▼

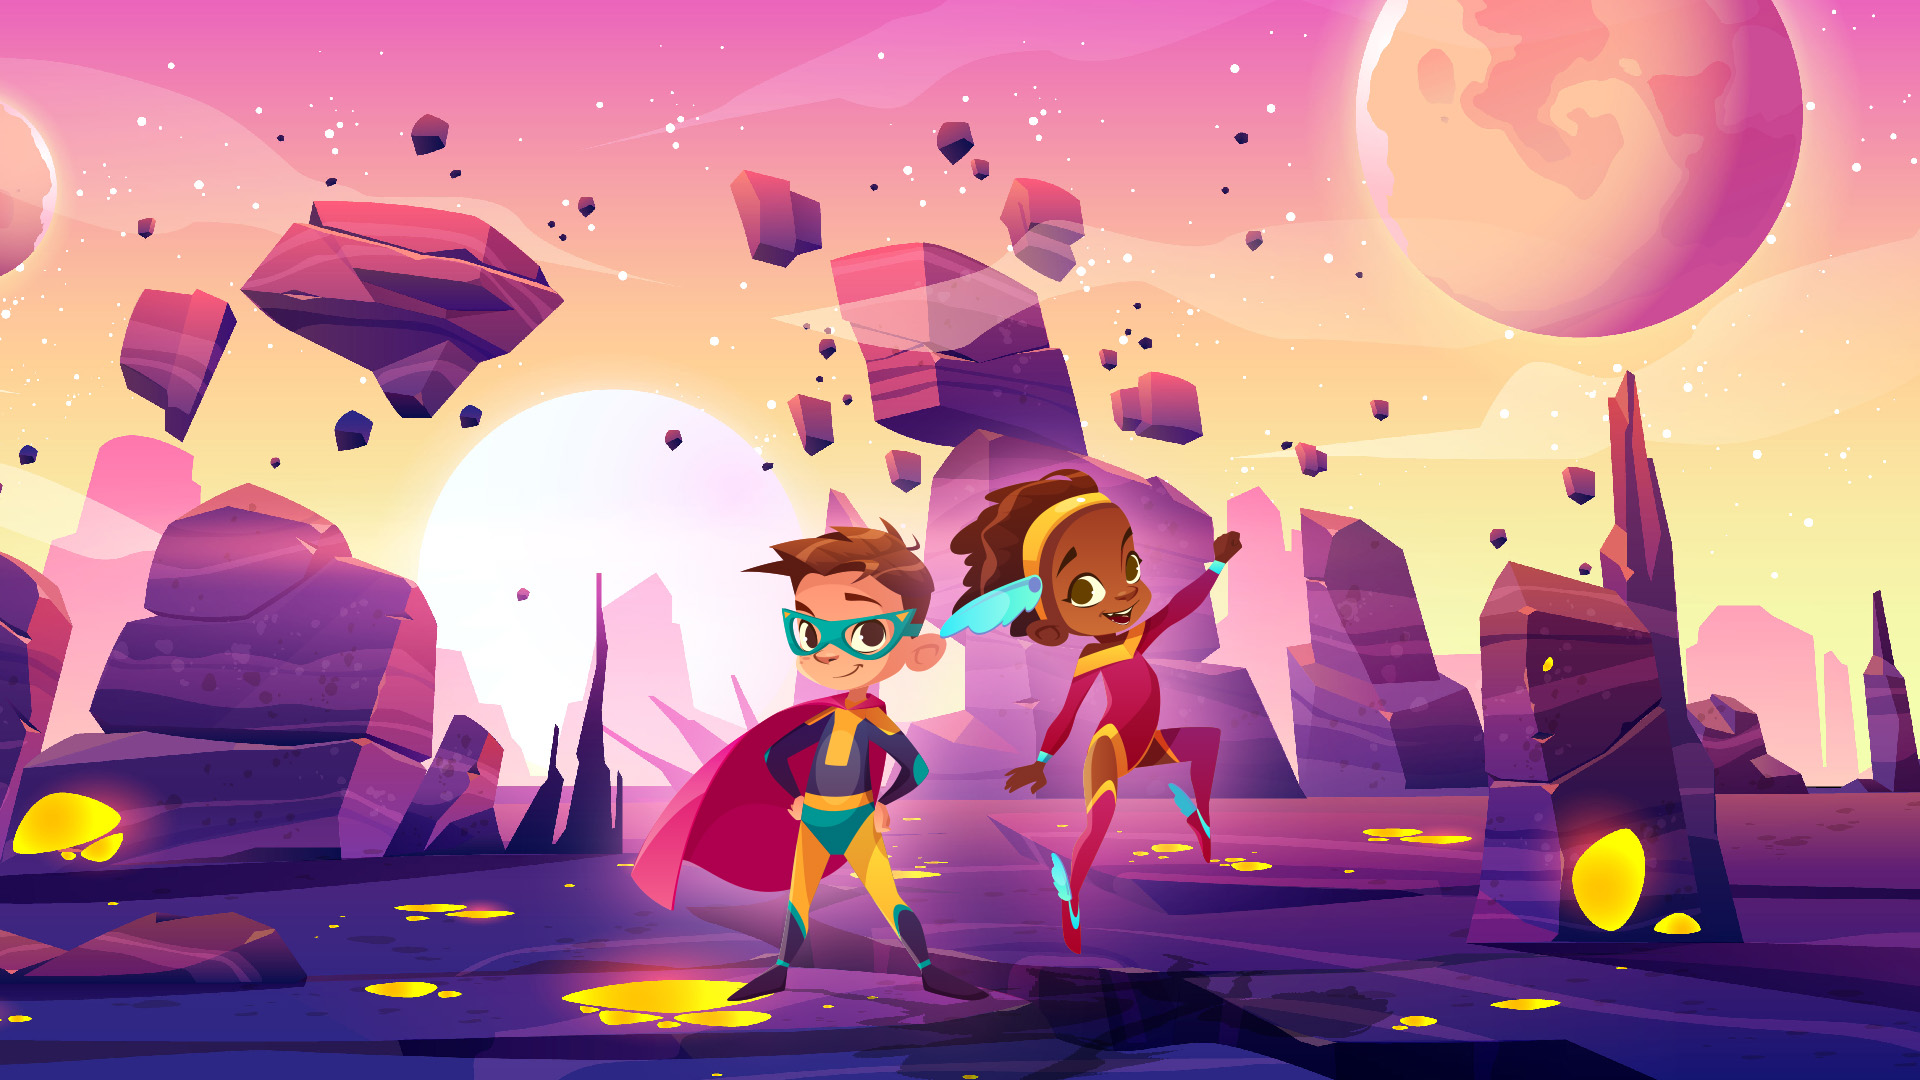
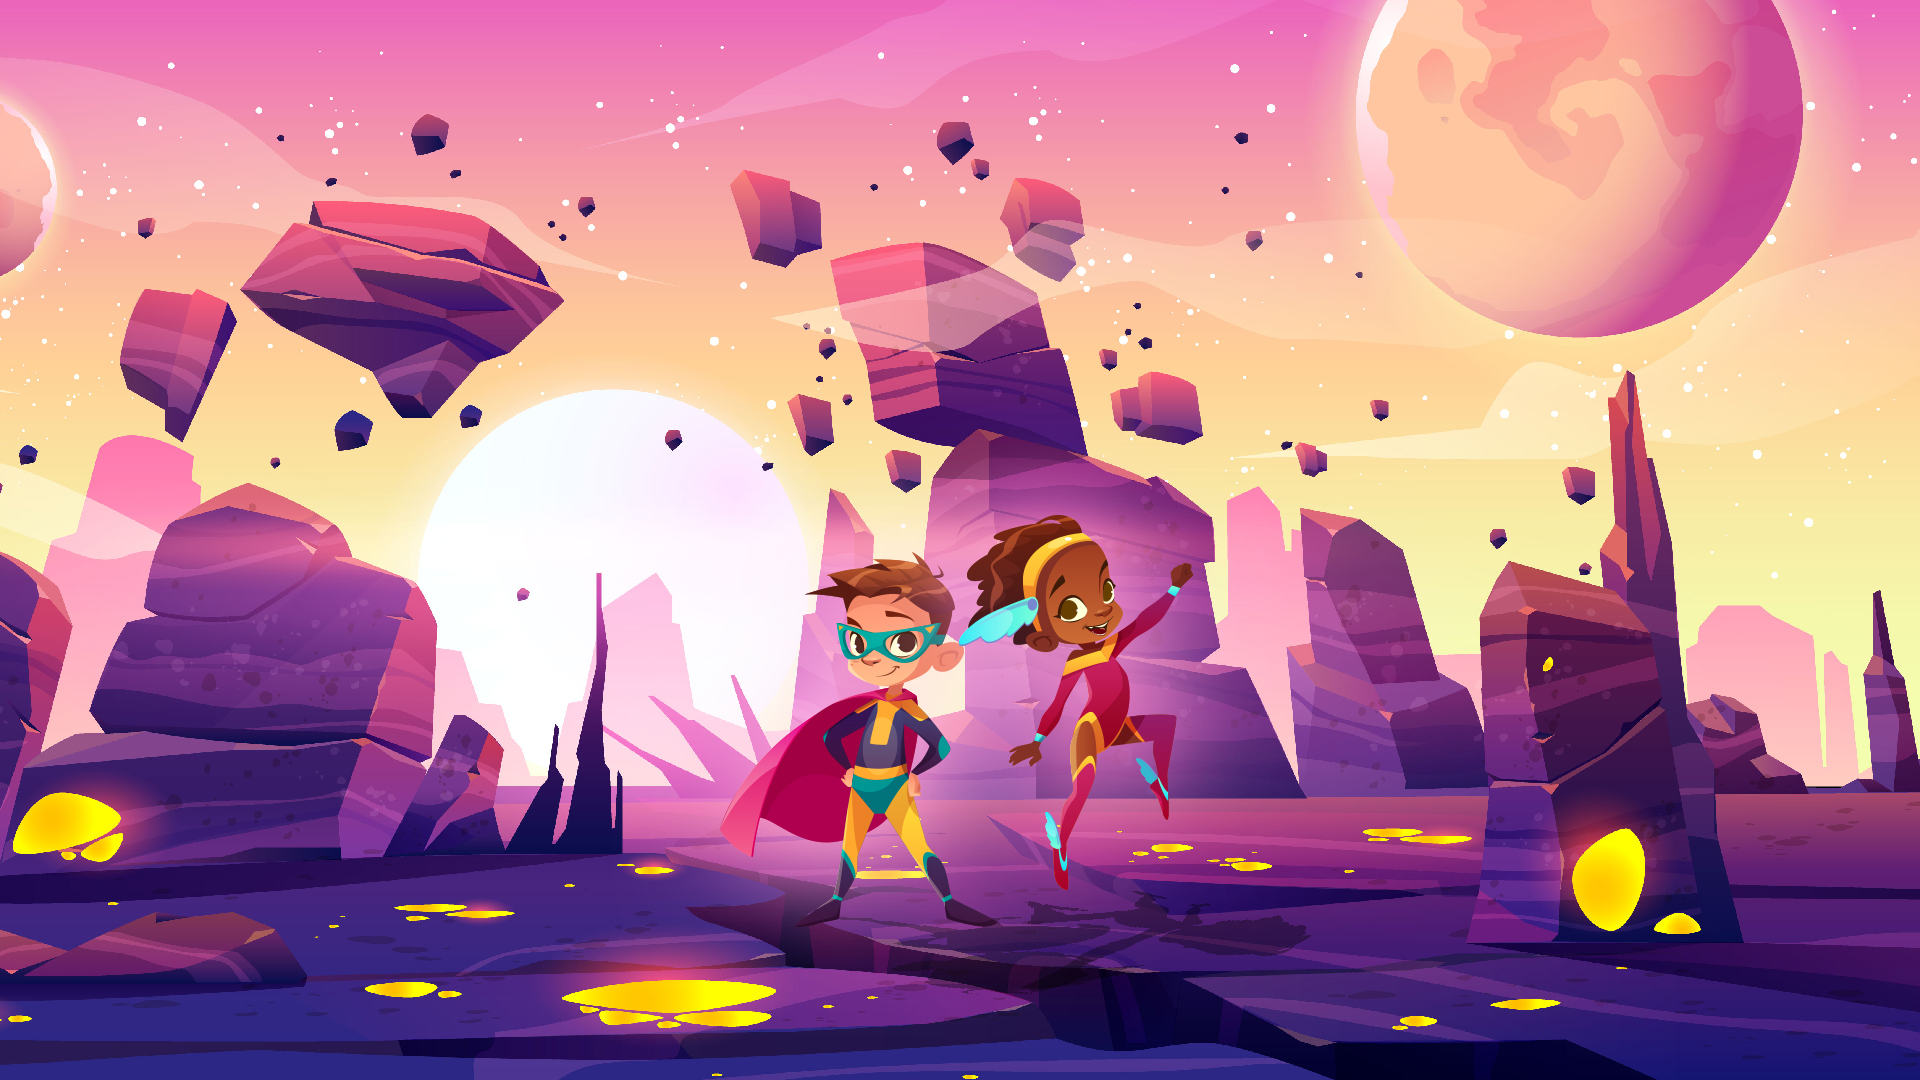
inigo final

Changed region(s): [[0.2812, 0.3972, 0.7188, 1.0]]

diff --git a/templates/index.html b/templates/index.html
@@ -8,17 +8,17 @@
       <div class="container">
         <div id="first-box">
           <div class="text-center">
-            <img src="{% static 'assets/imgs/Logo2.png' %}" style="width:500px;">
+            <img src="{% static 'assets/imgs/Logo2.png' %}" id="stardreams-logo">
           </div>
             <div class="classy-div mx-auto" style="width: 60%;">
                 <img src="{% static 'assets/icons/play.svg'%}" alt="" style="height: 12px; filter: invert(100%) sepia(0%) saturate(2985%) hue-rotate(215deg) brightness(114%) contrast(101%);">
-                <a href="{% static 'ejecutables/1.0/Windows/Stardreams_setup.exe' %}" class="p-h3 px-3" style="display: inline; text-decoration: none; color:white;">Descárgalo en PC</a>
+                <a href="{% static 'ejecutables/1.0/Windows/Stardreams_setup.exe' %}" class="p-h4 px-3" style="display: inline; text-decoration: none; color:white;">Descárgalo en PC</a>
                 <img src="{% static 'assets/icons/play.svg' %}" alt="" style="height: 12px; filter: invert(100%) sepia(0%) saturate(2985%) hue-rotate(215deg) brightness(114%) contrast(101%); transform: rotate(180deg);">
 
             </div>
             <div class="classy-div mx-auto mt-2" style="width: 60%;">
                 <img src="{% static 'assets/icons/play.svg'%}" alt="" style="height: 12px; filter: invert(100%) sepia(0%) saturate(2985%) hue-rotate(215deg) brightness(114%) contrast(101%);">
-                <a href="{% static 'ejecutables/1.0/MacOS/Stardreams_setup.dmg.zip' %}" class="p-h3 px-3" style="display: inline; text-decoration: none; color:white;">Descárgalo en Mac</a>
+                <a href="{% static 'ejecutables/1.0/MacOS/Stardreams_setup.dmg.zip' %}" class="p-h4 px-3" style="display: inline; text-decoration: none; color:white;">Descárgalo en Mac</a>
                 <img src="{% static 'assets/icons/play.svg' %}" alt="" style="height: 12px; filter: invert(100%) sepia(0%) saturate(2985%) hue-rotate(215deg) brightness(114%) contrast(101%); transform: rotate(180deg);">
             </div>
         </div>

diff --git a/static/assets/styles/style.css b/static/assets/styles/style.css
@@ -19,6 +19,10 @@
     
 }
 
+#stardreams-logo {
+    width:500px;
+}
+
 #my-header {
     height: 100vh;
     background-image: url(../imgs/MainBG.jpg);
@@ -248,7 +252,7 @@
     margin: auto;
 }
 .character-img {
-    height: 500px;
+    height: 450px;
 }
 
 .sec-text-inside-2 {
@@ -262,6 +266,11 @@
     height: 400px;
     /* text-align: right; */
 }
+
+#stardreams-logo {
+    width:350px;
+}
+
 
 
 }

▲

Exercise:
Where a line of the records contains the word "width", copy that line.

Answer to the problem:
-            <img src="{% static 'assets/imgs/Logo2.png' %}" style="width:500px;">
             <div class="classy-div mx-auto" style="width: 60%;">
             <div class="classy-div mx-auto mt-2" style="width: 60%;">
+    width:500px;
+    width:350px;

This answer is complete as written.